Cube offer their AMS line of full-suspension bikes with a bewildering variety of spec and travel options. Our 110 Race occupies the middle ground between the racing-snake short-travel options and the boulder-swallowing trail machines.
It’s up against some very strong competition at this price and is let down by its constipated rear end and a front that’s too high and too long. But if you like your suspension on the firm side, it’s decent value, and the handling would be fine with a shorter stem.
Ride & handling: Firm-feeling marathon bike that'll appeal more to racers than trail warriors
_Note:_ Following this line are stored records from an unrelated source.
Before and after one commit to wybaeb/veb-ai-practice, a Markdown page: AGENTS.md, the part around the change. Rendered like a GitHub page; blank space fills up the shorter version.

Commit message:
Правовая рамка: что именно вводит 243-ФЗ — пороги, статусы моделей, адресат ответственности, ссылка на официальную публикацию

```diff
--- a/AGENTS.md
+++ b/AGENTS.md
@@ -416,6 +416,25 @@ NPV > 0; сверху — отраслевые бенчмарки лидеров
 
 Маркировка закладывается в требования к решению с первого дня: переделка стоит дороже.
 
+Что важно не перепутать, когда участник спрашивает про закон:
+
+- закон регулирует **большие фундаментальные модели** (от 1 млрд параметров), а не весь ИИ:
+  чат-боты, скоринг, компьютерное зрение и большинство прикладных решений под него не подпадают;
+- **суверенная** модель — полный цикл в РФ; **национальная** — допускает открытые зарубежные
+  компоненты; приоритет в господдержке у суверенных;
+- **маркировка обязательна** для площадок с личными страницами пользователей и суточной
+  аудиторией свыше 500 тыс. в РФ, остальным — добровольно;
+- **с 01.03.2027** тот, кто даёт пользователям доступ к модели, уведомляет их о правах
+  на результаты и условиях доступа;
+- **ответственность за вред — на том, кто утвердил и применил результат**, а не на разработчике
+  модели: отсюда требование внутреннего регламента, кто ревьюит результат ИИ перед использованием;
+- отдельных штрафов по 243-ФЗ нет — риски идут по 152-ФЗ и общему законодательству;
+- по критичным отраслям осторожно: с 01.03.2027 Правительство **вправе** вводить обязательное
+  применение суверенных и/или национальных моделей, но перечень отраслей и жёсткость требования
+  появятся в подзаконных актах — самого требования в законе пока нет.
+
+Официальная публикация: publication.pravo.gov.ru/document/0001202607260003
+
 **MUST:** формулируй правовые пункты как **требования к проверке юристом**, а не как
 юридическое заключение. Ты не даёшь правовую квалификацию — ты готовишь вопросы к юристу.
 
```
Getting the best from a full-susser is partly down to making sure the weight distribution is right. The AMS 110’s longish head tube and long stem don’t mesh particularly well, giving the steering a wayward feel on steep climbs that a shorter, slightly lower front end would prevent. It’s easily sorted with a shorter stem and the removal of a headset spacer, though.
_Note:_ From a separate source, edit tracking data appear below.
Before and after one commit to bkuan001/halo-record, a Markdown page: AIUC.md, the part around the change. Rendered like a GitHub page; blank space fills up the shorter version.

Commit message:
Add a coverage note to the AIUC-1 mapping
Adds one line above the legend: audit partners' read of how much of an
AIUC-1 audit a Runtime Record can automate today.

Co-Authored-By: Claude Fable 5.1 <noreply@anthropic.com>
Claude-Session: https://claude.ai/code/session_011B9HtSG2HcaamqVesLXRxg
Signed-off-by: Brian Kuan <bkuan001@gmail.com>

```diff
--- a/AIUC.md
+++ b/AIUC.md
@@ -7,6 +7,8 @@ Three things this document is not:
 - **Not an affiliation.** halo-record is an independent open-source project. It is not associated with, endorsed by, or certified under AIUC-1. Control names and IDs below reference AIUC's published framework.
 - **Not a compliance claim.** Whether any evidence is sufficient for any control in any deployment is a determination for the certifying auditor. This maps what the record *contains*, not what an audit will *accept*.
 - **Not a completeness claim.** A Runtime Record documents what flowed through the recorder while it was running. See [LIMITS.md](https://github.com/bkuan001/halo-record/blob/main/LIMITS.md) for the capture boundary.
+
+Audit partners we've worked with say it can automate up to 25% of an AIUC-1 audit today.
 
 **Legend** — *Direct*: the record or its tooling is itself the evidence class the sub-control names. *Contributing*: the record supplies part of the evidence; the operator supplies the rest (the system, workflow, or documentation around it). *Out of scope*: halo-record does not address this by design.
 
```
At the rear the Horst-esque four-bar suspension system keeps things active whether you’re pedalling, braking or coasting – or at least, it should. Cube have specced Fox’s RP23 shock in the highest available compression damping tune and this, inevitably, compromises small bump sensitivity.
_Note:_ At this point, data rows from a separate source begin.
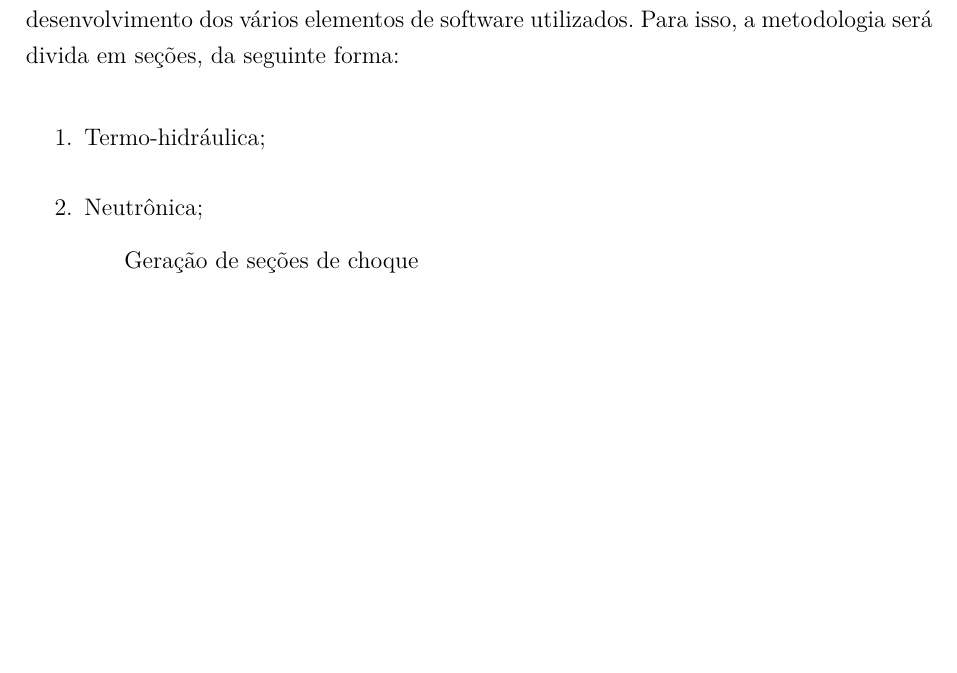
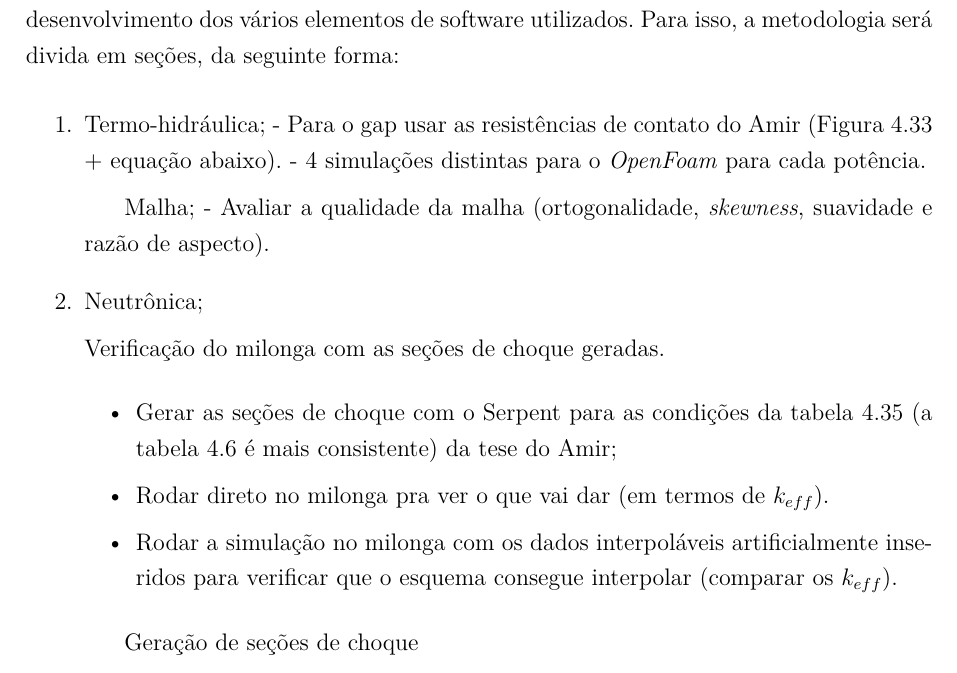
Before and after one commit to vitorvas/textofinal, a LaTeX thesis (tese.tex, which reads metodologia.tex): part of page 31 of 36, cut so that both start at the same text, the shorter picture padded with empty space. Compiled offline with pdfLaTeX.

Commit message:
Adição na metodologia do que deverá ser feito para termohidráulica e neutrônica.

```diff
--- a/metodologia.tex
+++ b/metodologia.tex
@@ -11,8 +11,23 @@ de desenvolvimento dos vários elementos de software utilizados. Para isso, a me
 será divida em seções, da seguinte forma:
 \begin{enumerate}
 \item Termo-hidráulica;
+  - Para o gap usar as resistências de contato do Amir (Figura 4.33 + equação abaixo).
+  - 4 simulações distintas para o \textit{OpenFoam} para cada potência.
+  \subitem Malha;
+  - Avaliar a qualidade da malha (ortogonalidade, \textit{skewness},
+  suavidade e razão de aspecto).
 \item Neutrônica;
+
+  Verificação do milonga com as seções de choque geradas.
+
+  \begin{itemize}
+  \item Gerar as seções de choque com o Serpent para as condições da tabela 4.35 (a tabela 4.6 é mais consistente) da tese do Amir;
+  \item Rodar direto no milonga pra ver o que vai dar (em termos de \textit{$k_{eff}$}).
+  \item Rodar a simulação no milonga com os dados interpoláveis artificialmente inseridos para verificar que o esquema consegue interpolar (comparar os \textit{$k_{eff}$}).
+  \end{itemize}
+
   \subitem Geração de seções de choque
+
 \item Acoplamento;
 \item Validação.
 \end{enumerate}
```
If you’re the kind of rider who frets about suspension ‘bob’ you’ll love the firm, connected feel delivered by the AMS 110’s rear end. We’d prefer a slightly less constipated shock and the option of dialling in a bit more ProPedal platform damping.
Frame & equipment: Slick-shifting X0 transmission and some neat frame design touches for the money
One of the marketing-inspired acronyms adorning the Cube’s frame (there are plenty to choose from) is ‘HPA’. It stands for ‘high performance aluminium’. It sounds good, but it’s just Cube’s way of saying that the AMS 110’s 7005 alu tubes have been custom butted and hydroformed into a stiff, light chassis.
The detail’s certainly impressive. Each frame size features its own custom-designed shock linkage to ensure that the suspension works optimally. Even the main chainstay pivots are spaced as far outboard as possible to maintain rigidity – there’s as little as 1mm clearance from the crank on one side and the chain on the other.
Internally routed gear cables reduce clutter on the front triangle, help keep grit and water out, and even cut weight by reducing the length of cable housing required. The weight saving is minimal, though, and when it comes to replacing cables, you can expect the process to be a little more fiddly than usual.
Backing up the well thought out frame is a spec list that’s very respectable for the money, including an air-sprung Fox RP23 shock and RockShox Reba fork. SRAM’s X0 transmission gets the power reliably to the trail via a nifty set of straight-pull DT Swiss wheels shod with Schwalbe’s grippy, comfortable Rocket Ron tyres, while Formula RX brakes bring it all to a stop again.
We’re less keen on the 100mm Syntace stem fitted to our 18in test bike – it’s too long. And, while we’re griping, the foam grips are comfy but hold onto water when conditions are wet. If you’re the kind of rider who occasionally likes to drop their saddle out of the way – for a particularly tricky descent, for example – then the Cube’s seatpost will be a welcome sight. No need to guess where your preferred pedalling height is – there’s a handy scale etched into the front.
This article was originally published in What Mountain Bike magazine.